> Brief:
Using the data below, copy every line that contains the word "README".

Segment Open

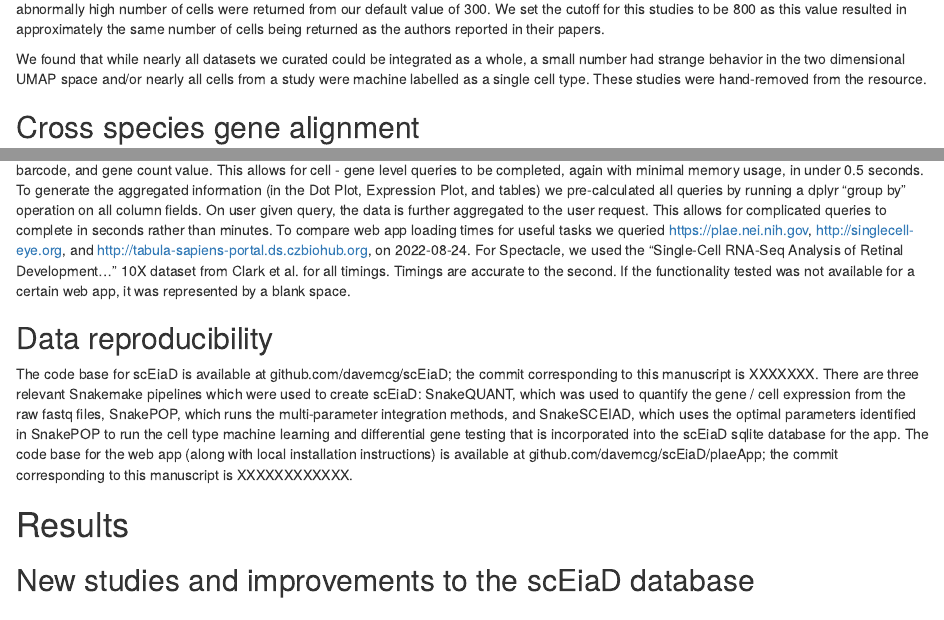
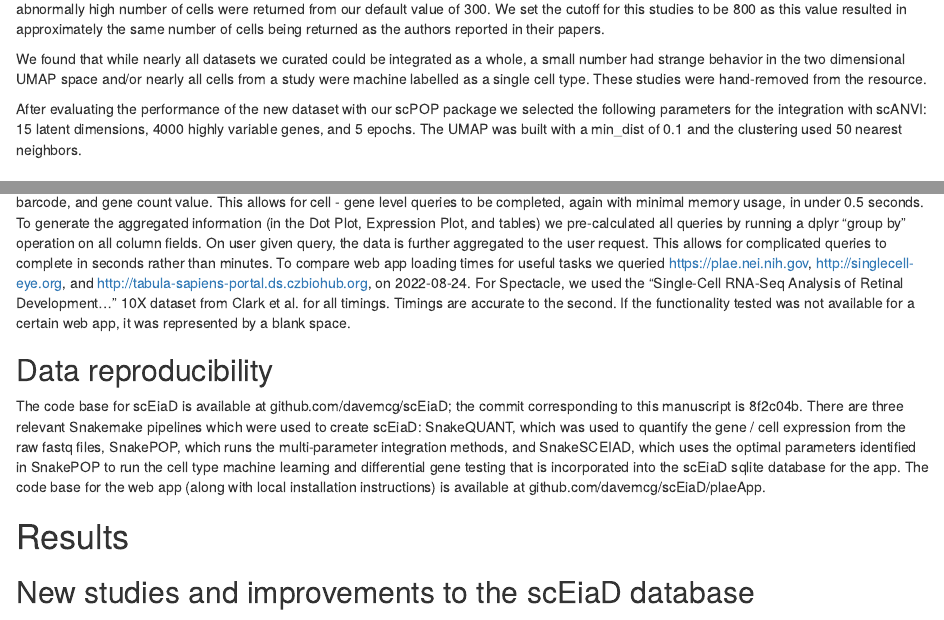
Before and after one commit to davemcg/plaeApp_manuscript, an R Markdown document (manuscript_00.Rmd): the page in a window 1100 px wide, from 1860 px down, and a second part further down, joined at a grey line. Rendered offline with R 4.5, knitr and Pandoc, with nearby package versions; the code chunks are not run, so their results and figures are left out; drawn as R Markdown's standard HTML page in place of the format the file asks for; a font, style sheet, LaTeX package, included part or bibliography that could not be used is replaced or left out; common packages that the code uses without loading them are loaded.

Commit message:
added params

```diff
--- a/manuscript_00.Rmd
+++ b/manuscript_00.Rmd
@@ -126,6 +126,8 @@ A custom cutoff for the minimum required number of unique genes identified per c
 
 We found that while nearly all datasets we curated could be integrated as a whole, a small number had strange behavior in the two dimensional UMAP space and/or nearly all cells from a study were machine labelled as a single cell type. These studies were hand-removed from the resource.
 
+After evaluating the performance of the new dataset with our scPOP package we selected the following parameters for the integration with scANVI: 15 latent dimensions, 4000 highly variable genes, and 5 epochs. The UMAP was built with a min_dist of 0.1 and the clustering used 50 nearest neighbors.
+
 ## Cross species gene alignment
 
 As we have four species in scEiaD (*Gallus gallus*, *Macaca fascicularis*, *Mus musculus*, and *Homo sapiens*) that we unify, we must identify shared genes. We found homologs/orthologs by pulling from the BioMart database "Ensembl Genes 105" and using *Homo sapiens* as the reference. We then selected orthologous gene names from *Gallus gallus*, *Macaca fascicularis*, and *Mus musculus*. This generates a table linked by Ensembl gene IDs and gene names. We then use a full join on non-duplicated Ensembl IDs between mouse and human. As we noticed a small number of gene names failed to be linked in this manner we ran another join on the remaining non-aligned genes, using gene name. This procedure gave us 17,769 shared human and mouse genes. To align the other species we again joined on Ensembl gene ID, removing genes where one chicken or macaque gene aligned to multiple human/mouse genes. In cases where multiple chicken or macaque genes aligned to one human/mouse gene, then we aggregated the counts by sum. In cases where there was no corresponding chicken or macaque gene, we filled in zeros. After these steps we had, as expected, 17,769 genes.
@@ -150,10 +152,9 @@ The R package easyPubMed was used to search for 1000 randomly chosen genes prese
 
 The web app at plae.nei.nih.gov can display gene expression across over a million cells in only a few seconds. This speed is only possible due to custom data structures that were optimized for data query efficiency. Like eyeIntegration's EiaD database [@swamyEyeDiskEyeIntegration2019a], scEiaD is a sqlite database with tables for the core categories. This allows the app to initialize in about 30 seconds on a cloud server with memory usage under 8 GB. For the gene by cell expression matrix, the data was transformed into a "long" format where there are three columns: gene, cell barcode, and gene count value. This allows for cell - gene level queries to be completed, again with minimal memory usage, in under 0.5 seconds. To generate the aggregated information (in the Dot Plot, Expression Plot, and tables) we pre-calculated all queries by running a dplyr "group by" operation on all column fields. On user given query, the data is further aggregated to the user request. This allows for complicated queries to complete in seconds rather than minutes. To compare web app loading times for useful tasks we queried https://plae.nei.nih.gov, http://singlecell-eye.org, and http://tabula-sapiens-portal.ds.czbiohub.org, on 2022-08-24. For Spectacle, we used the "Single-Cell RNA-Seq Analysis of Retinal Development..." 10X dataset from Clark et al. for all timings. Timings are accurate to the second. If the functionality tested was not available for a certain web app, it was represented by a blank space.
 
-
 ## Data reproducibility
 
-The code base for scEiaD is available at github.com/davemcg/scEiaD; the commit corresponding to this manuscript is XXXXXXX. There are three relevant Snakemake pipelines which were used to create scEiaD: SnakeQUANT, which was used to quantify the gene / cell expression from the raw fastq files, SnakePOP, which runs the multi-parameter integration methods, and SnakeSCEIAD, which uses the optimal parameters identified in SnakePOP to run the cell type machine learning and differential gene testing that is incorporated into the scEiaD sqlite database for the app. The code base for the web app (along with local installation instructions) is available at github.com/davemcg/scEiaD/plaeApp; the commit corresponding to this manuscript is XXXXXXXXXXXX.
+The code base for scEiaD is available at github.com/davemcg/scEiaD; the commit corresponding to this manuscript is 8f2c04b. There are three relevant Snakemake pipelines which were used to create scEiaD: SnakeQUANT, which was used to quantify the gene / cell expression from the raw fastq files, SnakePOP, which runs the multi-parameter integration methods, and SnakeSCEIAD, which uses the optimal parameters identified in SnakePOP to run the cell type machine learning and differential gene testing that is incorporated into the scEiaD sqlite database for the app. The code base for the web app (along with local installation instructions) is available at github.com/davemcg/scEiaD/plaeApp.
 
 # Results
 
```
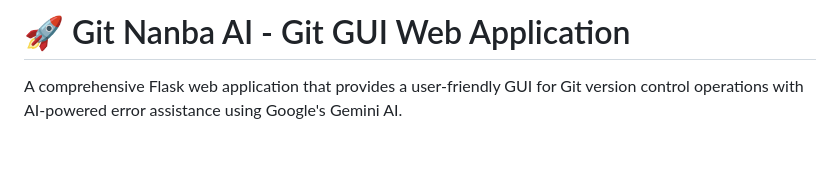
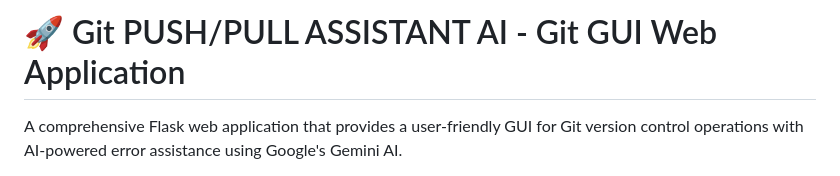
Before and after one commit to Dharaneesh20/Git-PPM-Assistant-AI, a Markdown page: README.md, the part around the change. GitHub-like rendering; blank space fills up the shorter version.

```diff
--- a/README.md
+++ b/README.md
@@ -1,4 +1,4 @@
-# 🚀 Git Nanba AI - Git GUI Web Application
+# 🚀 Git PUSH/PULL ASSISTANT AI - Git GUI Web Application
 
 A comprehensive Flask web application that provides a user-friendly GUI for Git version control operations with AI-powered error assistance using Google's Gemini AI.
 
```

Segment Closed

> Solution to this problem:
Before and after one commit to Dharaneesh20/Git-PPM-Assistant-AI, a Markdown page: README.md, the part around the change. GitHub-like rendering; blank space fills up the shorter version.
--- a/README.md
+++ b/README.md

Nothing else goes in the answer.